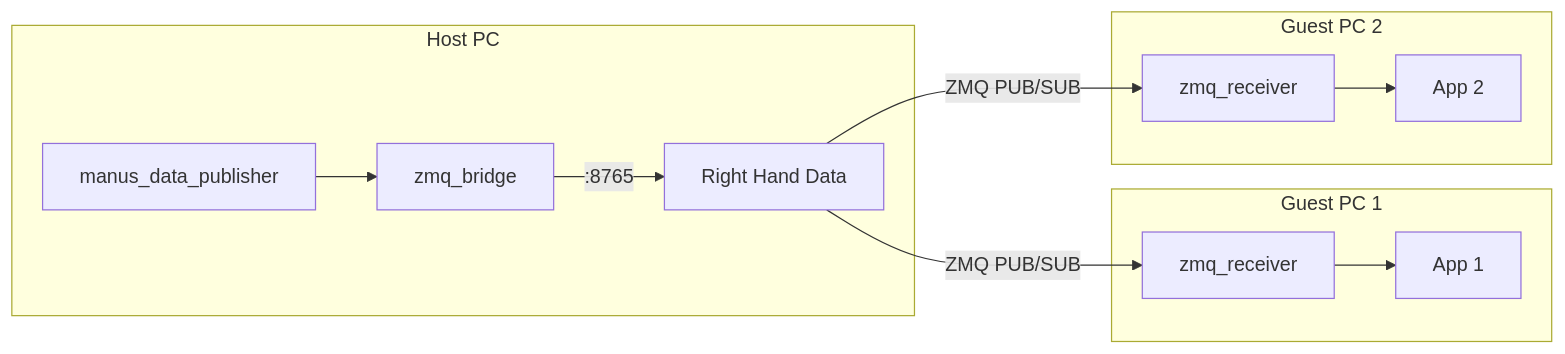
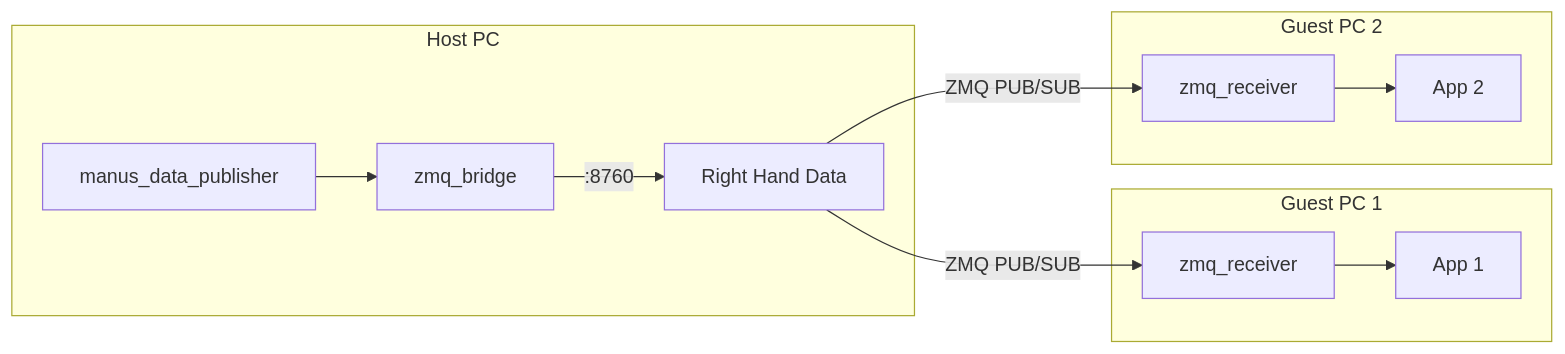
One commit to GeminiNinth/manus_ros2_transporter changed the fifth of 5 diagrams in README.md. Above: the diagram before and after it, drawn with Mermaid. The commit also changed other lines of this file and 7 other files, not shown here.

````diff
--- a/README.md
+++ b/README.md
@@ -278,18 +278,18 @@
 ```mermaid
 flowchart LR
     subgraph Host [Host PC]
         H_MDP[manus_data_publisher] --> H_ZB[zmq_bridge]
-        H_ZB -->|:8765| H_R[Right Hand Data]
+        H_ZB -->|:8760| H_R[Right Hand Data]
     end
     
     subgraph Guest1 [Guest PC 1]
         G1_ZR[zmq_receiver] --> G1_App[App 1]
     end
     
     subgraph Guest2 [Guest PC 2]
         G2_ZR[zmq_receiver] --> G2_App[App 2]
     end
     
     H_R -->|ZMQ PUB/SUB| G1_ZR
     H_R -->|ZMQ PUB/SUB| G2_ZR
 ```
````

___

Task to carry out
Give the number of lines above in which the word "subgraph" occurs, with nothing else.

Output of the task
3